Since agencies already get the relevant personal information needed to register to vote, this bill helps facilitate greater voter participation. The Assembly legislation also includes a measure instructing boards of elections to automatically transfer voter enrollment for New Yorkers who move from one county to another (A.3411).

"The automatic transfer simply makes sense. If voters are already registered in New York State, we don't need to block their access to the polls. This legislation would streamline the registration process," she said.

Finally, the package includes a measure allowing voters who are 17 to vote in presidential primary elections if they will be 18 years of age at the time of the general election (A.3549).

"I have been a strong supporter of efforts to increase voter participation and find it encouraging that the Assembly is making an effort to encourage prospective young voters to become more involved in the political process. The issues facing our state and nation are immense, and I think it is critical to have their voices at the table as we make decisions that will impact their lives for years to come," Assemblywoman Jenne said.

She noted that many of those teenagers end up attending one of six colleges in St. Lawrence or Jefferson counties or are stationed at Fort Drum.

"Allowing 17 year olds to help select the candidates they will be able to vote for when they are 18 in that November's election is simply the right thing to do," she said.

She said she is hopeful the voting reform legislation will gain support as it moves to the state senate for their review.

"By providing the hardworking people of our state with more voting options, we help make sure that everyone truly has a say,” Assemblywoman Jenne said. “This legislation breaks down barriers and strengthens the democratic values this nation and state were founded on.”
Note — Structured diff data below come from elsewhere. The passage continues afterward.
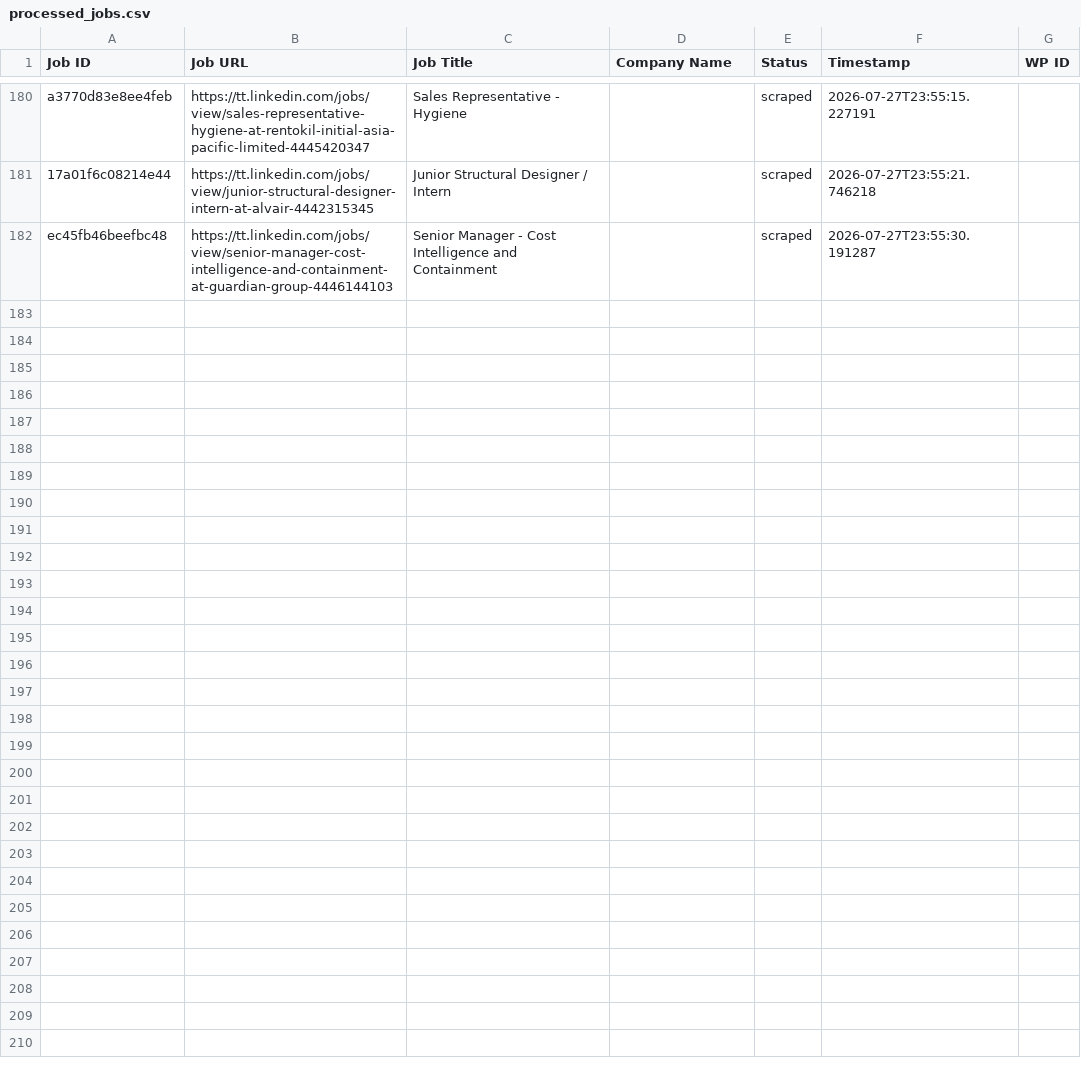
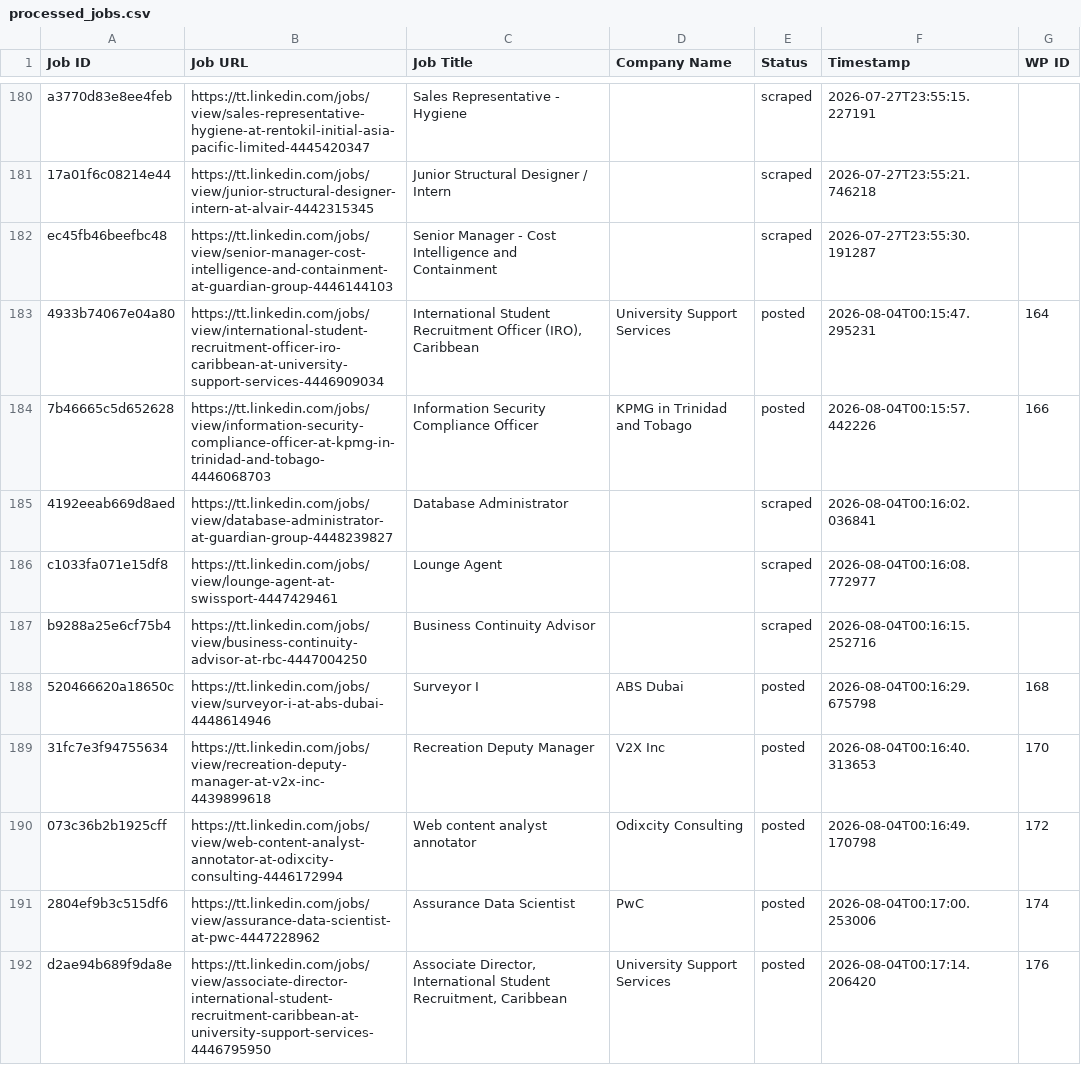
Before and after one commit to mimusdesign/tt, a CSV file: processed_jobs.csv, drawn as a sheet; only a part is shown, gaps mark what is left out; the diff covers the shown part only; the diff names each change by its address in the sheet, - before the commit and + after, or states it on an @@ line.

```diff
--- a/processed_jobs.csv
+++ b/processed_jobs.csv
+row 183: 4933b74067e04a80 | https://tt.linkedin.com/jobs/view/international-student-recruitment-officer-iro-caribbean-at-university-support-services-4446909034 | International Student Recruitment Officer (IRO), Caribbean | University Support Services | posted | 2026-08-04T00:15:47.295231 | 164
+row 184: 7b46665c5d652628 | https://tt.linkedin.com/jobs/view/information-security-compliance-officer-at-kpmg-in-trinidad-and-tobago-4446068703 | Information Security Compliance Officer | KPMG in Trinidad and Tobago | posted | 2026-08-04T00:15:57.442226 | 166
+row 185: 4192eeab669d8aed | https://tt.linkedin.com/jobs/view/database-administrator-at-guardian-group-4448239827 | Database Administrator |  | scraped | 2026-08-04T00:16:02.036841
+row 186: c1033fa071e15df8 | https://tt.linkedin.com/jobs/view/lounge-agent-at-swissport-4447429461 | Lounge Agent |  | scraped | 2026-08-04T00:16:08.772977
+row 187: b9288a25e6cf75b4 | https://tt.linkedin.com/jobs/view/business-continuity-advisor-at-rbc-4447004250 | Business Continuity Advisor |  | scraped | 2026-08-04T00:16:15.252716
+row 188: 520466620a18650c | https://tt.linkedin.com/jobs/view/surveyor-i-at-abs-dubai-4448614946 | Surveyor I | ABS Dubai | posted | 2026-08-04T00:16:29.675798 | 168
+row 189: 31fc7e3f94755634 | https://tt.linkedin.com/jobs/view/recreation-deputy-manager-at-v2x-inc-4439899618 | Recreation Deputy Manager | V2X Inc | posted | 2026-08-04T00:16:40.313653 | 170
+row 190: 073c36b2b1925cff | https://tt.linkedin.com/jobs/view/web-content-analyst-annotator-at-odixcity-consulting-4446172994 | Web content analyst annotator | Odixcity Consulting | posted | 2026-08-04T00:16:49.170798 | 172
+row 191: 2804ef9b3c515df6 | https://tt.linkedin.com/jobs/view/assurance-data-scientist-at-pwc-4447228962 | Assurance Data Scientist | PwC | posted | 2026-08-04T00:17:00.253006 | 174
+row 192: d2ae94b689f9da8e | https://tt.linkedin.com/jobs/view/associate-director-international-student-recruitment-caribbean-at-university-support-services-4446795950 | Associate Director, International Student Recruitment, Caribbean | University Support Services | posted | 2026-08-04T00:17:14.206420 | 176
```
Also changed, not shown: 9 added rows elsewhere in this file.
Jennie Bacon, St. Lawrence County election commissioner, said she strongly supports efforts to increase voter participation. 'The passage of bills to help improve the election process is much appreciated. We continuously work to improve the system, to make registering and voting a simple and quick process for all. Many of these bills will improve that effort in St. Lawrence County and across the entire state of New York," Ms. Bacon said.

Jefferson County Election Commissioner Babette Hall said she is open to any changes that benefit the voter and our election process. "We are so ready for the federal and state primaries to be combined. Most people do not realize the amount of work there is to planning an election, not to mention the cost," she said.

She noted the savings from combining the primaries would actually help with the costs generated by early voting.

Ms. Hall noted 3,169 voters cast absentee ballots in the 2016 general election. "I believe a no-excuse application for an absentee ballot would benefit voters who are in the county but have job responsibilities that make it difficult for them to get to their poll sites to vote," she said.

The election commissioner also said improvements in technology would help make registering voters who have moved from one county to another in the state a relatively simple process.

"This process would be much easier to monitor now that we are connected to NYSVoter, and each election board has access to all voters in New York," she noted.